“When the peace treaty is signed, the war isn’t over for the veterans, or the family. It’s just starting.” ~Karl Marlantes
I am so grateful to every man and woman who stands or has stood in front of me as an American to protect my freedom and my rights. Members of the military, both current ones and veterans are, in my opinion, among those who deserve the highest honor and respect (as are their families that hold down the home front while they wait for their loved ones to come home).
Here’s a story that might just warm your heart – it worked for me, anyway.
As a writer and a life coach, I always appreciate when people are able to find new ways to create better lives for themselves, so when I read this story about war veterans who are healing both physical and mental trauma, such as war injuries and PTSD, through techniques like yoga, hiking, scubadiving and even horseback riding. Additionally, they’re acting, dancing, training dogs and much more.

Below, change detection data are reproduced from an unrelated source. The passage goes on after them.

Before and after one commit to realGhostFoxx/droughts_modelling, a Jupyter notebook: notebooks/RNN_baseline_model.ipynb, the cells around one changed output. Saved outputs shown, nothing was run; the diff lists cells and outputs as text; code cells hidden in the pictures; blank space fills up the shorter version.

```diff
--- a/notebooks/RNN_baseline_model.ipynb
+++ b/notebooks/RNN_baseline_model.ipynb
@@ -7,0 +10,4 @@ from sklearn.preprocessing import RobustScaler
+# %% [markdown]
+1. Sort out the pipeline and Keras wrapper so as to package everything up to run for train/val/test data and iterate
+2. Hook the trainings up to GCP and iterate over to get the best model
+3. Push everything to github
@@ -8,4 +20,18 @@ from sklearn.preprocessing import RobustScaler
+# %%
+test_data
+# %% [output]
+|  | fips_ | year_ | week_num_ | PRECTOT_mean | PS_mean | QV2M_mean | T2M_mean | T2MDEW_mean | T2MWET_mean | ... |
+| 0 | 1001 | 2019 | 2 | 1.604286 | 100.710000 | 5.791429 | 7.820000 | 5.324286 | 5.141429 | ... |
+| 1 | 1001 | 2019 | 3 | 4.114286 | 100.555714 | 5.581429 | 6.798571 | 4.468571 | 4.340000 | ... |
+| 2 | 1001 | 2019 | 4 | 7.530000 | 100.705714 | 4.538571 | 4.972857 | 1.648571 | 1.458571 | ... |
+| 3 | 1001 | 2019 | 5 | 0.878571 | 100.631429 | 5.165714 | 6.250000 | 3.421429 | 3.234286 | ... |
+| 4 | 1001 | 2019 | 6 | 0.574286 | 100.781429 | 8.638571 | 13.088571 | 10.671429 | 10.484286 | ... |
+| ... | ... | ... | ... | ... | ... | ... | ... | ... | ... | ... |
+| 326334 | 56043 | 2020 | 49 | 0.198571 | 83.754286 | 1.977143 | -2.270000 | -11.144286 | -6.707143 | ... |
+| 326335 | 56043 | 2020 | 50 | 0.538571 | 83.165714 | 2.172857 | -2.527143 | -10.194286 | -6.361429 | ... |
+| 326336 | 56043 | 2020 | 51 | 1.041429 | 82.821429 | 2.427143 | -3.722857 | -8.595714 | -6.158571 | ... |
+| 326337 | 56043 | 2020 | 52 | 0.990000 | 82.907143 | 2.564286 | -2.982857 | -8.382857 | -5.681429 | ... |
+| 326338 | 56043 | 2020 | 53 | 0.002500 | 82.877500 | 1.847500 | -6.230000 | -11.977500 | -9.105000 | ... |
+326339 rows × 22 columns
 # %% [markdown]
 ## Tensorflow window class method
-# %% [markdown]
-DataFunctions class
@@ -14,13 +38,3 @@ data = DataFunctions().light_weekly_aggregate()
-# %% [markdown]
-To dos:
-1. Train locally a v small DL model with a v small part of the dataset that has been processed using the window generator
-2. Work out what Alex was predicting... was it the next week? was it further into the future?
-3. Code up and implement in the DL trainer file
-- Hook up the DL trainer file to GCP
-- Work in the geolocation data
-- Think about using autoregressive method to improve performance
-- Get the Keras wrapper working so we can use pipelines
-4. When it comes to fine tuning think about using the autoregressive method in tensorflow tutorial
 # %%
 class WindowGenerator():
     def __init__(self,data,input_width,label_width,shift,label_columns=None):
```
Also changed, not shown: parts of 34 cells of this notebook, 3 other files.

Check this out and find out more about what kinds of alternative therapy they’re using and how it’s working for them.
Veterans are experimenting with new ways to heal wounds left by their war experiences-and many are demanding the U.S. government do the same.
Some are trying hikes on the Appalachian Trail, scuba diving and horseback riding. Their pursuit of alternative treatments has spawned a cottage industry of dance, drama, companion dogs, tai chi, fish-oil supplements and high-pressure oxygen treatments to treat brain injuries or post-traumatic…